It is important to realise that ABNJ and national waters (or Exclusive Economic Zones) are biologically and ecologically connected through migratory and circulatory connectivity. This ecological connectivity is essential to healthy marine ecosystems across the globe. For example, regions such as upwelling sites or seamounts have an especially high biological productivity and are important to restock marine resources in other marine areas. Ecological connectivity also means that disturbances to marine biological diversity are not contained but have effects far beyond the immediate area of impact. For example, the negative effects of overfishing or habitat degradation in ABNJ will also impact fisheries in coastal zones, and vice versa. The downstream effects of activities in ABNJ are especially critical for a range of developing countries, where large parts of the population rely on marine resources not only for revenue, but also for food security. Ecological connectivity between ABNJ and EEZs must be recognised in governance approaches and there is an urgent demand to rethink how to effectively conserve and sustainably manage the ocean as a whole.

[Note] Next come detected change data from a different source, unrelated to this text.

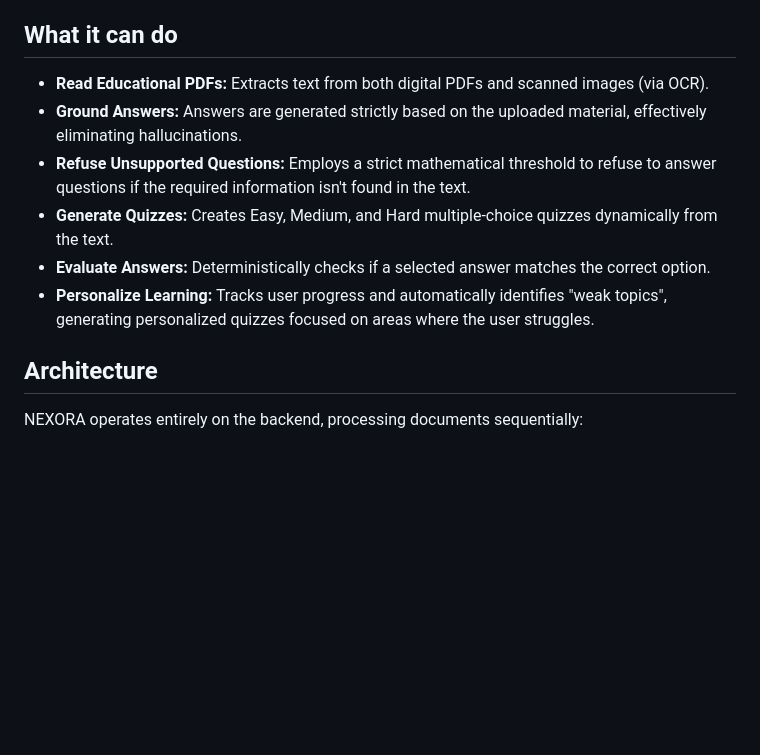
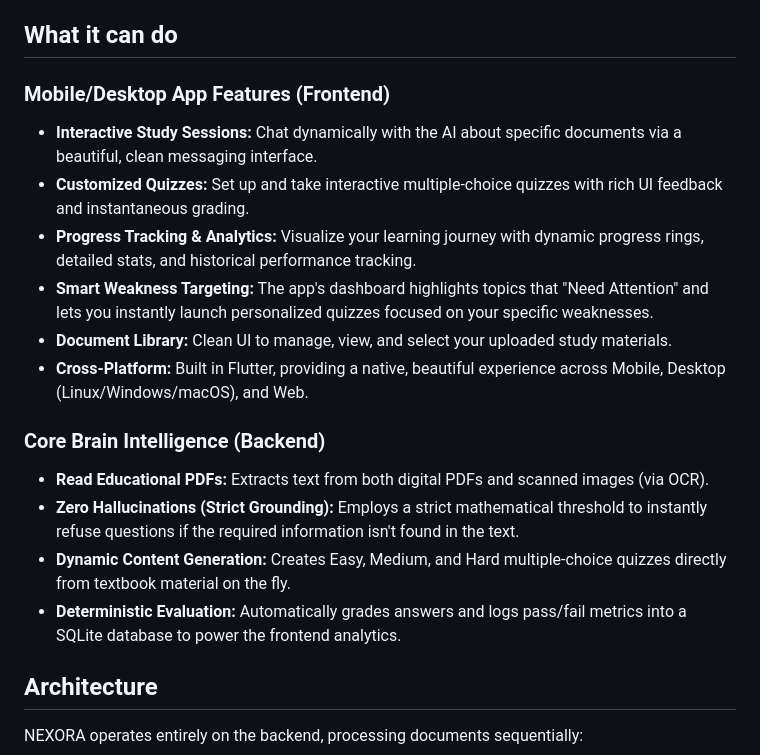
Before and after one commit to armanish78/NEXORA, a Markdown page: README.md, the part around the change. Rendered like a GitHub page; blank space fills up the shorter version.

Commit message:
Update README to highlight Flutter frontend features in 'What it can do' section

```diff
--- a/README.md
+++ b/README.md
@@ -4,12 +4,20 @@
 NEXORA is a file-based, provider-agnostic Study Assistant backend system (the "Core Brain"). It solves the problem of hallucination in educational AI by ingesting textbooks, manuals, and notes, and tightly coupling a Large Language Model to that specific material. It does not act as a general chatbot; instead, it acts as a highly disciplined tutor that refuses to answer questions outside the scope of the provided materials.
 
 ## What it can do
+
+### Mobile/Desktop App Features (Frontend)
+- **Interactive Study Sessions:** Chat dynamically with the AI about specific documents via a beautiful, clean messaging interface.
+- **Customized Quizzes:** Set up and take interactive multiple-choice quizzes with rich UI feedback and instantaneous grading.
+- **Progress Tracking & Analytics:** Visualize your learning journey with dynamic progress rings, detailed stats, and historical performance tracking.
+- **Smart Weakness Targeting:** The app's dashboard highlights topics that "Need Attention" and lets you instantly launch personalized quizzes focused on your specific weaknesses.
+- **Document Library:** Clean UI to manage, view, and select your uploaded study materials.
+- **Cross-Platform:** Built in Flutter, providing a native, beautiful experience across Mobile, Desktop (Linux/Windows/macOS), and Web.
+
+### Core Brain Intelligence (Backend)
 - **Read Educational PDFs:** Extracts text from both digital PDFs and scanned images (via OCR).
-- **Ground Answers:** Answers are generated strictly based on the uploaded material, effectively eliminating hallucinations.
-- **Refuse Unsupported Questions:** Employs a strict mathematical threshold to refuse to answer questions if the required information isn't found in the text.
-- **Generate Quizzes:** Creates Easy, Medium, and Hard multiple-choice quizzes dynamically from the text.
-- **Evaluate Answers:** Deterministically checks if a selected answer matches the correct option.
-- **Personalize Learning:** Tracks user progress and automatically identifies "weak topics", generating personalized quizzes focused on areas where the user struggles.
+- **Zero Hallucinations (Strict Grounding):** Employs a strict mathematical threshold to instantly refuse questions if the required information isn't found in the text.
+- **Dynamic Content Generation:** Creates Easy, Medium, and Hard multiple-choice quizzes directly from textbook material on the fly.
+- **Deterministic Evaluation:** Automatically grades answers and logs pass/fail metrics into a SQLite database to power the frontend analytics.
 
 ## Architecture
 
```
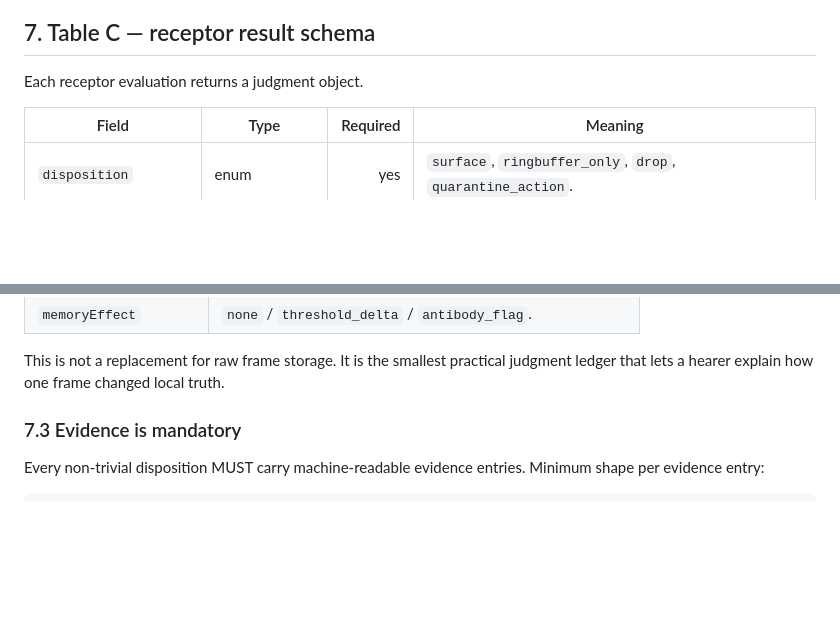
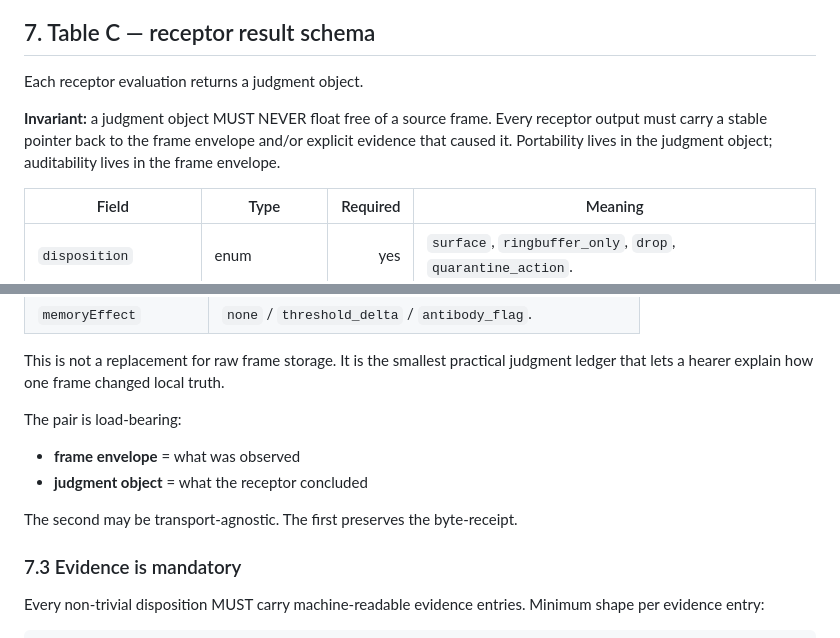
Before and after one commit to karmaterminal/binary-canticle, a Markdown page: proto/receptor-contract-v0.2.md, 2 parts joined by grey strips. Drawn GitHub-style; blank space fills up the shorter version.

Commit message:
docs(proto): pin source-linked judgment invariant

```diff
--- a/proto/receptor-contract-v0.2.md
+++ b/proto/receptor-contract-v0.2.md
@@ -187,6 +187,11 @@ If the hearer cannot answer these, the immune model has become mysticism.
 
 Each receptor evaluation returns a judgment object.
 
+**Invariant:** a judgment object MUST NEVER float free of a source frame. Every
+receptor output must carry a stable pointer back to the frame envelope and/or
+explicit evidence that caused it. Portability lives in the judgment object;
+auditability lives in the frame envelope.
+
 | Field | Type | Required | Meaning |
 |---|---|---:|---|
 | `disposition` | enum | yes | `surface`, `ringbuffer_only`, `drop`, `quarantine_action`. |
@@ -233,6 +238,13 @@ record SHOULD look like:
 
 This is not a replacement for raw frame storage. It is the smallest practical
 judgment ledger that lets a hearer explain how one frame changed local truth.
+
+The pair is load-bearing:
+
+- **frame envelope** = what was observed
+- **judgment object** = what the receptor concluded
+
+The second may be transport-agnostic. The first preserves the byte-receipt.
 
 ### 7.3 Evidence is mandatory
 
```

There is no justification for delaying coordinated and cross-sectoral policy action. There is only one ocean and it needs to be protected and managed as a whole to respond to the cumulative pressures stemming from human activities, both on land and at sea. Ecological connectivity demands transboundary, multi-level and cross-sectoral governance approaches for the conservation and sustainable use of marine biological diversity, including in ABNJ, based on ecologically defined management units rather than jurisdictional boundaries. This means that States must not only cooperate with their neighbouring States but extend their actions across the EEZ-ABNJ jurisdictional divide. There is also urgency to further strengthen and apply multilateral instruments, e.g. Regional Fisheries Management Organisations (RFMOs) and ensure that responsible and sustainable practices in ABNJ are enforced. There is a pressing need for all States to insist that their rights and futures are not compromised by the actions of others, but to do so, they must become actively engaged in driving sustainable, responsible practices in ABNJ, at all relevant fora.